*** DATASET CONTENT ***

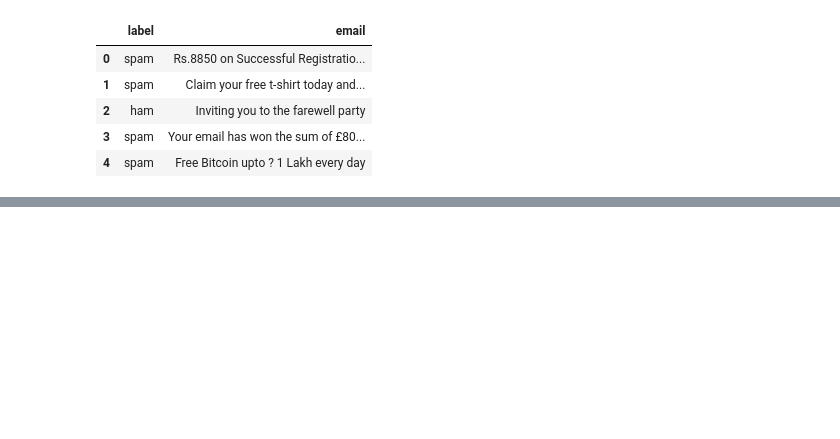
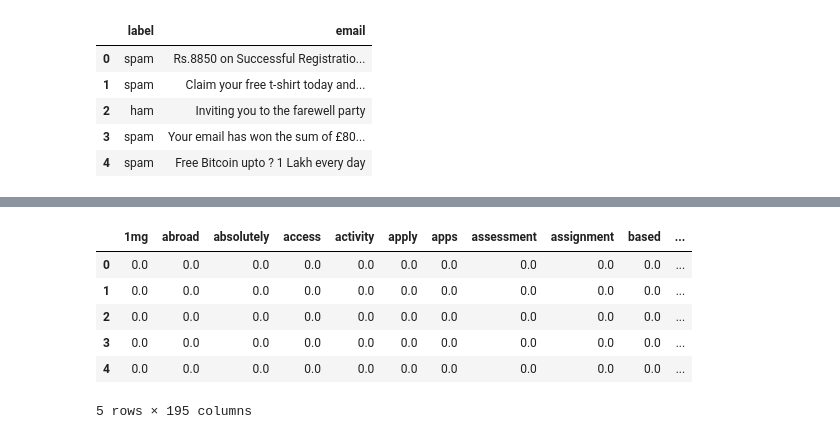
Before and after one commit to iamadityavishnu/spam-or-ham, a Jupyter notebook: spam or ham.ipynb, the cells around one changed output, grey strips where cells are left out. Cells and saved outputs as stored; diff of their text form; code cells hidden in the pictures; blank space fills up the shorter version.

```diff
--- a/spam or ham.ipynb
+++ b/spam or ham.ipynb
@@ -124,0 +84,13 @@ p_dist.head()
+# %%
+# Appending label to the corresponding vectors
+
+vectorized_data['label'] = data['label']
+vectorized_data.head()
+# %% [output]
+|  | 1mg | abroad | absolutely | access | activity | apply | apps | assessment | assignment | based | ... |
+| 0 | 0.0 | 0.0 | 0.0 | 0.0 | 0.0 | 0.0 | 0.0 | 0.0 | 0.0 | 0.0 | ... |
+| 1 | 0.0 | 0.0 | 0.0 | 0.0 | 0.0 | 0.0 | 0.0 | 0.0 | 0.0 | 0.0 | ... |
+| 2 | 0.0 | 0.0 | 0.0 | 0.0 | 0.0 | 0.0 | 0.0 | 0.0 | 0.0 | 0.0 | ... |
+| 3 | 0.0 | 0.0 | 0.0 | 0.0 | 0.0 | 0.0 | 0.0 | 0.0 | 0.0 | 0.0 | ... |
+| 4 | 0.0 | 0.0 | 0.0 | 0.0 | 0.0 | 0.0 | 0.0 | 0.0 | 0.0 | 0.0 | ... |
+5 rows × 195 columns
```
Also changed, not shown: parts of 31 cells of this notebook, 3 other files.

*** End of DATASET CONTENT ***

● **YOUR TASK**:
Output every entry verbatim but skip the pictures.

● **ANSWER SPACE**:
Before and after one commit to iamadityavishnu/spam-or-ham, a Jupyter notebook: spam or ham.ipynb, the cells around one changed output, grey strips where cells are left out. Cells and saved outputs as stored; diff of their text form; code cells hidden in the pictures; blank space fills up the shorter version.

```diff
--- a/spam or ham.ipynb
+++ b/spam or ham.ipynb
@@ -124,0 +84,13 @@ p_dist.head()
+# %%
+# Appending label to the corresponding vectors
+
+vectorized_data['label'] = data['label']
+vectorized_data.head()
+# %% [output]
+|  | 1mg | abroad | absolutely | access | activity | apply | apps | assessment | assignment | based | ... |
+| 0 | 0.0 | 0.0 | 0.0 | 0.0 | 0.0 | 0.0 | 0.0 | 0.0 | 0.0 | 0.0 | ... |
+| 1 | 0.0 | 0.0 | 0.0 | 0.0 | 0.0 | 0.0 | 0.0 | 0.0 | 0.0 | 0.0 | ... |
+| 2 | 0.0 | 0.0 | 0.0 | 0.0 | 0.0 | 0.0 | 0.0 | 0.0 | 0.0 | 0.0 | ... |
+| 3 | 0.0 | 0.0 | 0.0 | 0.0 | 0.0 | 0.0 | 0.0 | 0.0 | 0.0 | 0.0 | ... |
+| 4 | 0.0 | 0.0 | 0.0 | 0.0 | 0.0 | 0.0 | 0.0 | 0.0 | 0.0 | 0.0 | ... |
+5 rows × 195 columns
```
Also changed, not shown: parts of 31 cells of this notebook, 3 other files.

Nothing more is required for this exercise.